Big Red Says:
Listen up Buttercup! Here's the rest of the story
So, TAKE FIVE!
Some interesting facts about the Westinghouse Jungle Liner,
The camouflage or Helmet Liner Jungle Troop was a standard Westinghouse high-pressure plastic liner that was pulled from completed stocks to have a four-color camouflage pattern applied over its existing olive drab painted finish. Although the liners were airbrushed by hand, and when placed side by side have varying patterns, the use of stenciled shapes result in a similar look.
The Quartermaster’s exploration into the use of camouflage, as it related to the M-1 helmet liner, was done for two reasons,
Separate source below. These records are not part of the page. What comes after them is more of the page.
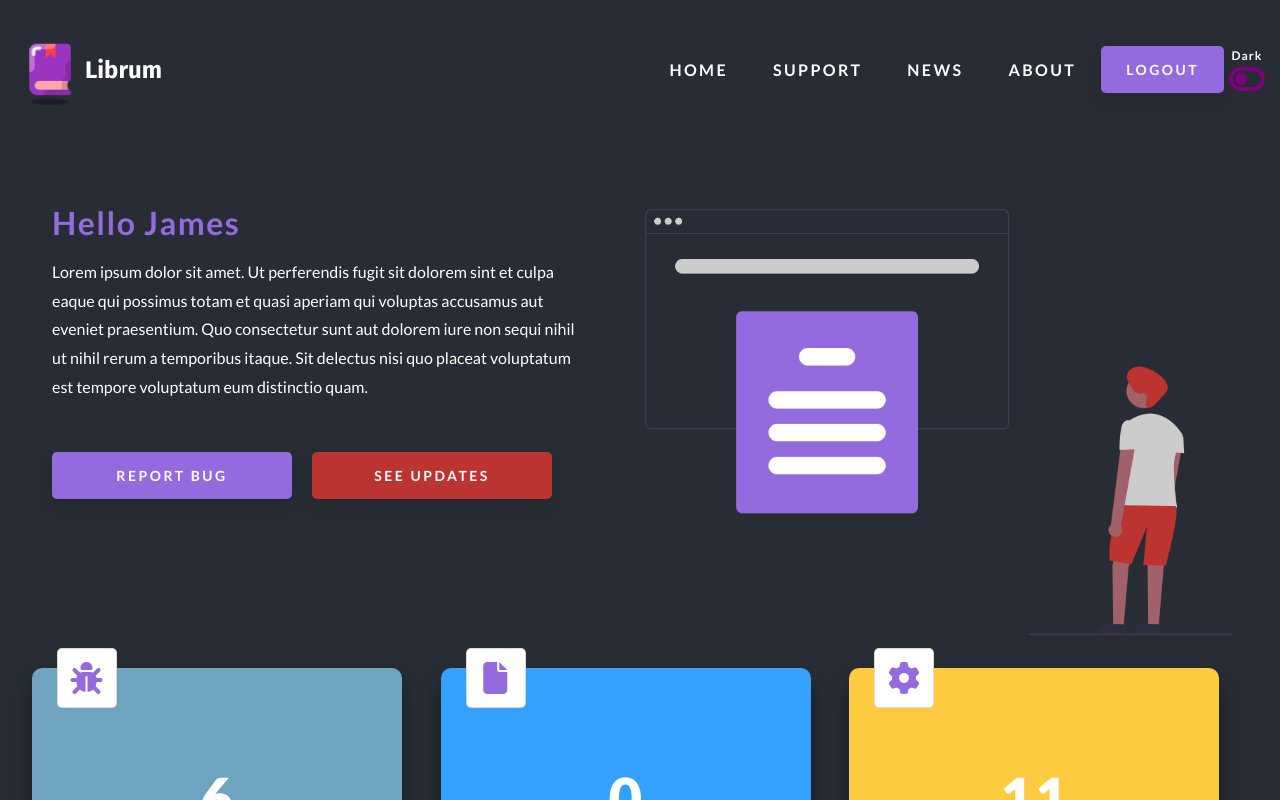
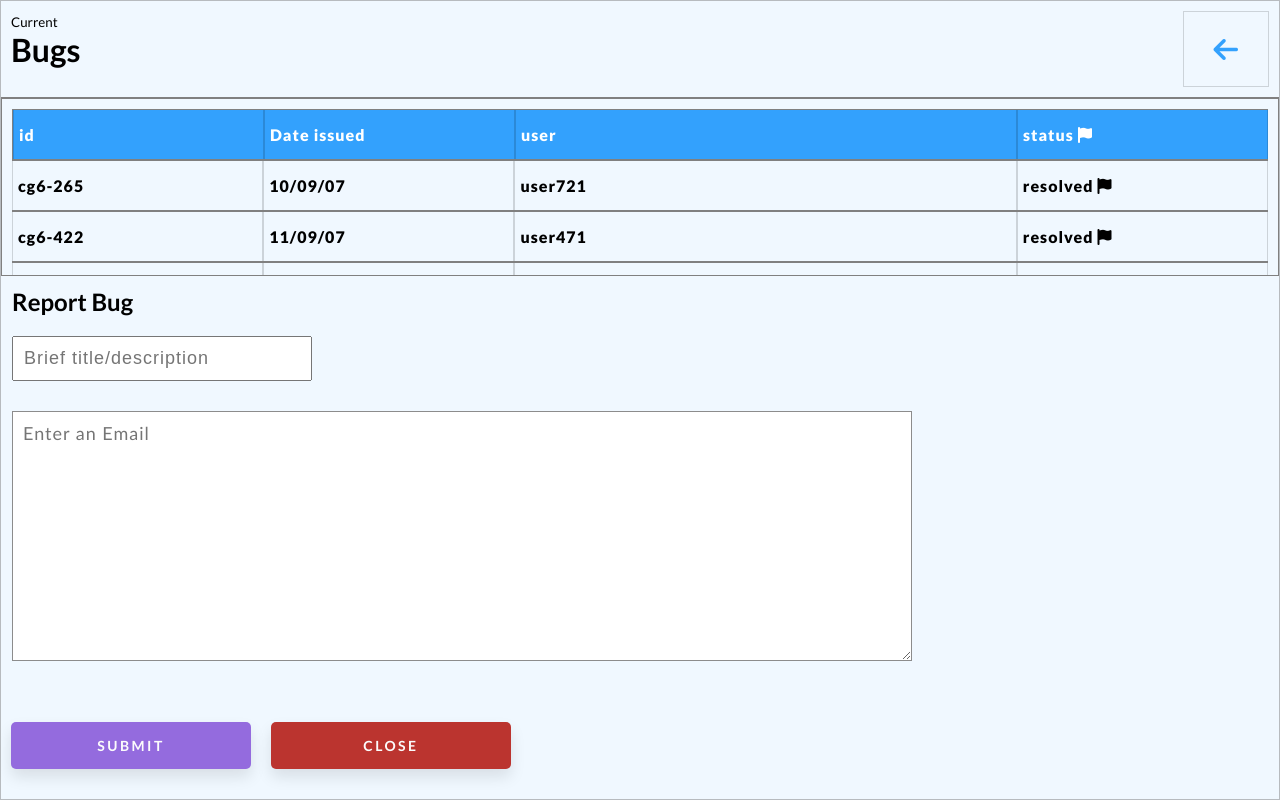
Before and after one commit to moedeera/ereader, a React (Create React App) app: page /profile in a window 1280 px wide. Shown: the top 800 px of the page. Built offline with nearby package versions, Linux system fonts and the light colour scheme; no server answers; sample sign-in values are in the browser's storage; a web font is replaced by a local one.

Commit message:
Bug Report system
The Bug report is now working on a basic level. Much more work will be done to ensure proper functionality, but for now the users can report basic bugs.

```diff
--- a/src/Components/Footer/Footer.js
+++ b/src/Components/Footer/Footer.js
@@ -18,6 +18,14 @@ export const Footer = ({ image }) => {
       return;
     }
   }, []);
+
+  if (
+    window.location.href === "http://localhost:3000/profile" ||
+    window.location.href === "http://librum-reader/profile"
+  ) {
+    return null;
+  }
+
   return (
     <div
       style={
--- a/src/Components/LoginForm/LoginForm.css
+++ b/src/Components/LoginForm/LoginForm.css
@@ -100,6 +100,10 @@ input[type="password"] {
   display: flex;
   flex-direction: column;
   gap: 10px;
+  margin: 20px auto;
+}
+.form-checkbox span {
+  cursor: pointer;
 }
 .log-form button {
   width: 100%;
--- a/src/Components/LoginForm/LoginForm.js
+++ b/src/Components/LoginForm/LoginForm.js
@@ -14,7 +14,7 @@ export const LoginForm = () => {
   const [registerPassword, setRegisterPassword] = useState("");
   const [loginEmail, setloginEmail] = useState("");
   const [loginPassword, setLoginPassword] = useState("");
-  const [regLogState, setRegLogState] = useState(false);
+  const [regLogState, setRegLogState] = useState(true);
   const { user, setUser, bg } = useContext(SiteContext);
 
   const register = async () => {
@@ -27,11 +27,12 @@ export const LoginForm = () => {
 
       console.log("successful login");
     } catch (error) {
-      console.log(error.message);
+      console.log(error.message, auth, registerEmail, registerPassword);
     }
     setRegisterEmail("");
     setRegisterPassword("");
   };
+
   const login = async () => {
     try {
       const user = await signInWithEmailAndPassword(
@@ -153,7 +154,7 @@ export const LoginForm = () => {
           </div>
         )}
       </div> */}
-
+      {regLogState ? (
         <div className="form-container">
           <div
             style={
@@ -222,13 +223,21 @@ export const LoginForm = () => {
             <div className="form-checkbox">
               <div className="checkbox-unit">
                 {" "}
-              Not a member? Click <span style={{ color: "purple" }}>here </span>
+                Not a member? Click{" "}
+                <span
+                  onClick={() => {
+                    setRegLogState(false);
+                  }}
+                  style={{ color: "purple" }}
+                >
+                  here{" "}
+                </span>
                 to register
               </div>
             </div>
           </div>
         </div>
-
+      ) : (
         <div className="form-container">
           <div
             style={
@@ -276,14 +285,31 @@ export const LoginForm = () => {
             <div className="form-input">
               <div className="form-input-title">Email</div>
               <div className="form-input-input">
-              <input />
+                <input
+                  type="text"
+                  name="name"
+                  value={registerEmail ? registerEmail : ""}
+                  placeholder="Enter an Email"
+                  onChange={(e) => {
+                    setRegisterEmail(e.target.value);
+                  }}
+                />
               </div>
             </div>
 
             <div className="form-input">
-            <div className="form-input-title">Password</div>
+              <div className="form-input-title">Password </div>
               <div className="form-input-input">
-              <input />
+                <input
+                  type="password"
+                  name="name"
+                  value={registerPassword ? registerPassword : ""}
+                  placeholder="Enter Your Password"
+                  onChange={(e) => {
+                    setRegisterPassword(e.target.value);
+                  }}
+                  className="form-input-title"
+                />
               </div>
             </div>
 
@@ -309,14 +335,28 @@ export const LoginForm = () => {
               <div className="checkbox-unit">
                 {" "}
                 Already a member? Click{" "}
-              <span style={{ color: "purple" }}>here </span>
+                <span
+                  onClick={() => {
+                    setRegLogState(true);
+                  }}
+                  style={{ color: "purple" }}
+                >
+                  here{" "}
+                </span>
                 to login
               </div>
             </div>
 
-          <button>Lets get started</button>
+            <button
+              onClick={() => {
+                register();
+              }}
+            >
+              Lets get started
+            </button>
           </div>
         </div>
+      )}
     </div>
   );
 };
--- a/src/Components/Navbar/Navbar.js
+++ b/src/Components/Navbar/Navbar.js
@@ -4,10 +4,12 @@ import icon from "./ereader1.png";
 import { Link } from "react-router-dom";
 import { Menu } from "../Menu/Menu";
 import { SiteContext } from "../../Context/Context";
+import { getAuth } from "firebase/auth";
 
 export const Navbar = () => {
   const [show, setShow] = useState(false);
   const [selected, setSelected] = useState(1);
+  const auth = getAuth();
   const color = "#b18cf7";
   const colorA = "white";
 
@@ -124,6 +126,7 @@ export const Navbar = () => {
                   </p>
                 </Link>
               </li>
+
               {!user ? (
                 <li>
                   <Link
@@ -136,6 +139,30 @@ export const Navbar = () => {
                   </Link>
                 </li>
               ) : (
+                <>
+                  <li>
+                    <Link
+                      to={"./profile"}
+                      onClick={() => {
+                        setSelected(1);
+                      }}
+                    >
+                      <p
+                        style={
+                          window.location.href ===
+                            "http://localhost:3000/profile" ||
+                          window.location.href ===
+                            "https://librum-reader.com/profile"
+                            ? { color: color }
+                            : bg === "light"
+                            ? { color: colorB }
+                            : { color: colorA }
+                        }
+                      >
+                        Account
+                      </p>
+                    </Link>
+                  </li>
                   <li>
                     <button
                       onClick={() => {
@@ -146,6 +173,7 @@ export const Navbar = () => {
                       Logout
                     </button>
                   </li>
+                </>
               )}
 
               {bg === "light" ? (
--- a/src/Pages/Profile/Profile.css
+++ b/src/Pages/Profile/Profile.css
@@ -140,49 +140,102 @@
 
 .profile-page-menu {
   border: 1px solid rgba(128, 128, 128, 0.5);
-  padding: 5vh 0px;
-  width: 50vw;
-  min-width: 310px;
+  padding: 0px;
+
+  width: 100%;
+  max-width: 1300px;
   height: 100vh;
   background-color: aliceblue;
   color: black;
   display: flex;
   flex-direction: column;
-  justify-content: space-between;
+  justify-content: center;
+  position: fixed;
+  z-index: 2;
+  top: 0;
+  left: 0;
+  transition: all 0.3s ease-in-out;
 }
 
 .profile-page-menu-list {
-  min-height: 500px;
+  /* height: 400px; */
+
+  padding: 10px;
+  overflow-y: scroll;
+  border: 1px solid grey;
 }
 .profile-page-menu-header {
   display: flex;
   justify-content: space-between;
   border-bottom: 1px solid grey;
   background-color: transparent;
+  padding: 10px;
 }
 .profile-page-exit {
   font-size: 28px;
-  border: 1px solid black;
-  padding: 20px;
+  border: 1px solid rgba(0, 0, 0, 0.15);
+  padding: 20px 30px;
   color: #33a1fd;
+  cursor: pointer;
+  transition: all 0.5s ease-in-out;
 }
 
-.profile-page-menu-labels {
+.profile-page-menu-labels,
+.ppm-list {
   /* border: 1px solid green; */
   display: grid;
   grid-template-columns: 1fr 1fr 2fr 1fr;
   border-bottom: 1px solid grey;
   border-top: 1px solid grey;
+
+  font-weight: 900;
+  letter-spacing: 1px;
+
+  padding: 0px 0px;
+}
+.profile-page-menu-labels > div,
+.ppm-list > div {
+  border-left: 1px solid rgba(0, 0, 0, 0.15);
+  border-right: 1px solid rgba(0, 0, 0, 0.15);
+  padding: 15px 5px;
+}
+
+.profile-page-menu-labels:nth-child(1) {
   background-color: #33a1fd;
   color: white;
-  font-weight: 900;
+  border-left: 1px solid grey;
+}
+
+.profile-page-menu-form {
+  border: 1px solid aliceblue;
+  /* height: 250px; */
+  padding: 0px 10px;
+  margin: 10px 0 0;
+  display: flex;
+  flex-direction: column;
+}
+.profile-page-menu-form input {
+  padding: 10px;
+  font-size: 18px;
   letter-spacing: 1px;
 }
-.profile-page-menu-labels > div {
-  border-left: 1px solid grey;
-  padding: 10px 5px;
+.profile-page-menu-form textarea {
+  height: 250px;
+  width: 100%;
+  max-width: 900px;
+  border: 1px solid rgba(0, 0, 0, 0.45);
+  background-color: white;
+  margin: 10px 0 0;
+  font-family: "Trebuchet MS", "Lucida Sans Unicode", "Lucida Grande",
+    "Lucida Sans", Arial, sans-serif;
+  font-size: 18px;
+  padding: 10px;
+  letter-spacing: 1px;
 }
 
+.profile-page-menu-actions {
+  padding: 10px;
+}
 @media screen and (min-width: 767px) {
   /* .profile-page {
     width: 100%;
@@ -201,4 +254,8 @@
   .profile-page-navigate-section:hover {
     transform: translateY(-10px);
   }
+  .profile-page-exit:hover {
+    background-color: #33a1fd;
+    color: white;
+  }
 }
--- a/src/Pages/Profile/Profile.js
+++ b/src/Pages/Profile/Profile.js
@@ -1,13 +1,42 @@
-import React, { useContext, useRef } from "react";
+import React, { useContext, useRef, useState } from "react";
 import { SiteContext } from "../../Context/Context";
 import "./Profile.css";
 import img1 from "../AboutPage/about2.png";
 import { getAuth, updateProfile } from "firebase/auth";
+import { useNavigate } from "react-router-dom";
+
+import { addDoc, collection } from "firebase/firestore";
+import { db } from "../../firebase-config";
+
 export const Profile = () => {
   const auth = getAuth();
-
+  const navigate = useNavigate();
   const name = useRef("");
   const photo = useRef("");
+  const [text, setText] = useState("");
+  const [title, setTitle] = useState("");
+  const [show, setShow] = useState(true);
+  const bugCollectionRef = collection(db, "bugs");
+
+  console.log(auth.currentUser);
+  const createBugReport = async () => {
+    if (title === "" || text === "") {
+      alert("please enter both fields");
+      return;
+    }
+    try {
+      const newBug = await addDoc(bugCollectionRef, {
+        title,
+        text,
+        author: {
+          name: auth.currentUser.displayName,
+          id: auth.currentUser.uid,
+        },
+      });
+    } catch (error) {
+      console.log(error);
+    }
+  };
 
   const onSubmit = async () => {
     updateProfile(auth.currentUser, {
@@ -21,10 +50,12 @@ export const Profile = () => {
         console.log(error);
       });
   };
-
+  const num = [0, 1, 2, 3, 4, 5];
   const { user, bg, setBg } = useContext(SiteContext);
 
-  console.log(user);
+  if (!user) {
+    navigate("/");
+  }
 
   return (
     <div
@@ -86,7 +117,12 @@ export const Profile = () => {
         </div>
 
         <div className="profile-page-navigation">
-          <div className="profile-page-navigate-section">
+          <div
+            onClick={() => {
+              setShow(!show);
+            }}
+            className="profile-page-navigate-section"
+          >
             <div className="profile-page-navigate-icon">
               <i className="fas fa-bug"></i>
             </div>
@@ -100,7 +136,12 @@ export const Profile = () => {
             </div>
           </div>
 
-          <div className="profile-page-navigate-section">
+          <div
+            onClick={() => {
+              setShow(true);
+            }}
+            className="profile-page-navigate-section"
+          >
             <div className="profile-page-navigate-icon">
               <i className="fas fa-file"></i>
             </div>
@@ -113,7 +154,12 @@ export const Profile = () => {
             </div>
           </div>
 
-          <div className="profile-page-navigate-section">
+          <div
+            onClick={() => {
+              setShow(true);
+            }}
+            className="profile-page-navigate-section"
+          >
             <div className="profile-page-navigate-icon">
               <i className="fas fa-cog"></i>
             </div>
@@ -127,18 +173,29 @@ export const Profile = () => {
           </div>
         </div>
 
-        <div className="profile-page-menu">
+        <div
+          className="profile-page-menu"
+          style={
+            show
+              ? { transform: "translateX(0%)" }
+              : { transform: "translateX(-100%)" }
+          }
+        >
           <div className="profile-page-menu-header">
             <div className="profile=page-header-title">
               <small>Current</small>
               <h1>Bugs</h1>
             </div>
-            <div className="profile-page-exit">
-              <i className="fa fa-trash" aria-hidden="true"></i>
+            <div
+              onClick={() => {
+                setShow(false);
+              }}
+              className="profile-page-exit"
+            >
+              <i className="fa fa-arrow-left" aria-hidden="true"></i>
             </div>
           </div>
           <div className="profile-page-menu-list">
-            <div className="ppm-list"></div>
             <div className="profile-page-menu-labels">
               <div className="profile-page-list-item-id"> id </div>
               <div className="profile-page-list-item-date"> Date issued </div>
@@ -147,11 +204,67 @@ export const Profile = () => {
                 status <i className="fa fa-flag" aria-hidden="true"></i>{" "}
               </div>
             </div>
+            {num.map((unit) => (
+              <div className="ppm-list">
+                <div className="profile-page-list-item-id">
+                  {" "}
+                  cg6-{Math.floor(Math.random() * 10000)}{" "}
+                </div>
+                <div className="profile-page-list-item-date">
+                  {" "}
+                  1{unit}/09/07{" "}
+                </div>
+                <div className="profile-page-list-item-user">
+                  {" "}
+                  user{Math.floor(Math.random() * 1000)}
+                </div>
+                <div className="profile-page-list-item-flag">
+                  resolved <i className="fa fa-flag" aria-hidden="true"></i>{" "}
+                </div>
+              </div>
+            ))}
           </div>
+
+          <div className="profile-page-menu-form">
+            <h2>Report Bug</h2>
+            <input
+              type="text"
+              name="name"
+              value={title ? title : ""}
+              placeholder="Brief title/description"
+              onChange={(e) => {
+                setTitle(e.target.value);
+              }}
+            />
+            <textarea
+              type="text"
+              name="name"
+              value={text ? text : ""}
+              placeholder="Enter an Email"
+              onChange={(e) => {
+                setText(e.target.value);
+              }}
+            />
+          </div>
+
           <div className="profile-page-menu-actions">
             <div className="buttons-section">
-              <button className="btn btn-secondary">Report Bug</button>
-              <button className="btn btn-alternate">See Updates</button>
+              <button
+                onClick={() => {
+                  createBugReport();
+                }}
+                className="btn btn-secondary"
+              >
+                Submit
+              </button>
+              <button
+                onClick={() => {
+                  setShow(false);
+                }}
+                className="btn btn-alternate"
+              >
+                Close
+              </button>
             </div>
           </div>
         </div>
--- a/src/firebase-config.js
+++ b/src/firebase-config.js
@@ -1,6 +1,7 @@
 // Import the functions you need from the SDKs you need
 import { initializeApp } from "firebase/app";
 import { getAuth } from "firebase/auth";
+import { getFirestore } from "firebase/firestore";
 
 const firebaseConfig = {
   apiKey: "AIzaSyCYebUFiwIAgEA5p9AP_KrWhQkgJuYbcZQ",
@@ -14,4 +15,7 @@ const firebaseConfig = {
 
 // Initialize Firebase
 const app = initializeApp(firebaseConfig);
+
+export const db = getFirestore(app);
+
 export const auth = getAuth(app);
```
Lines whose indentation alone changed are shown as unchanged.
- To disguise the helmets distinctive outline.
- To prevent reflective glare.
Although they believed that the painted pattern worked well for breaking up the liner’s shape it did not do much to prevent glare. By early spring 1944 the Quartermaster had concluded that the use of a small hole net was the best option for camouflaging the liner or helmet assembly. The net eliminated glare and the addition of indigenous plant life would satisfactorily break up the silhouette.
In March 1944 the CQMD received orders to discontinue procurement of the Jungle Liner. The reason given by The Office of The Quartermaster General (OQMG) was that the use of nets to cover the liner or steel helmet had been found to be more effective camouflage protection than the use of paint. Interestingly, this order to discontinue also included a directive to repaint any remaining inventory of Jungle Troop Liners back to the standard lusterless olive drab specification.
At the time the CQMD informed Westinghouse of the cancellation of the Jungle Liner and the directive to repaint, Westinghouse had approximately 300,000 camouflaged liners packaged and ready for shipment. These liners we taken out of inventory and sent back through the paint booth for an overcoat of standard olive drab at a cost of twelve cents each.
That’s right Ladies and Gents, the Army spent $474,000.00 to camouflage 300,000 liners that in their camouflaged state would have performed no differently than the standard olive drab painted liners, especially inside of a helmet, that the Army then chose to spend an additional $36,000.00 to repaint.
A footnote in a Quartermaster Historical Study makes a short one-line reference to the possibility of the modification of helmet bodies with a camouflage pattern for Jungle Troops, “At the same time the procurement of camouflaged steel helmets was discontinued.”
So, were helmet bodies factory modified with a camouflage pattern? Thus far, there has been no concrete evidence, documented or empirical, to suggest that there ever was a factory applied camouflage version of a Jungle Troop steel helmet.
In the mid to late 2000s a helmet body came up for auction with what appeared to be a brush “dabbed” pattern applied in color and pattern reminiscent to the Westinghouse pattern. The collecting community did not accept this singular example with open arms and debate as to whether it was evidence, faked or field applied was never satisfactorily resolved.
This is a prime example when collectors put aside what they know for what they desire to be true or what Sterling Archer refers to as entering the ...
Big Red Says!
FIVE'S OVER - MOVE OUT!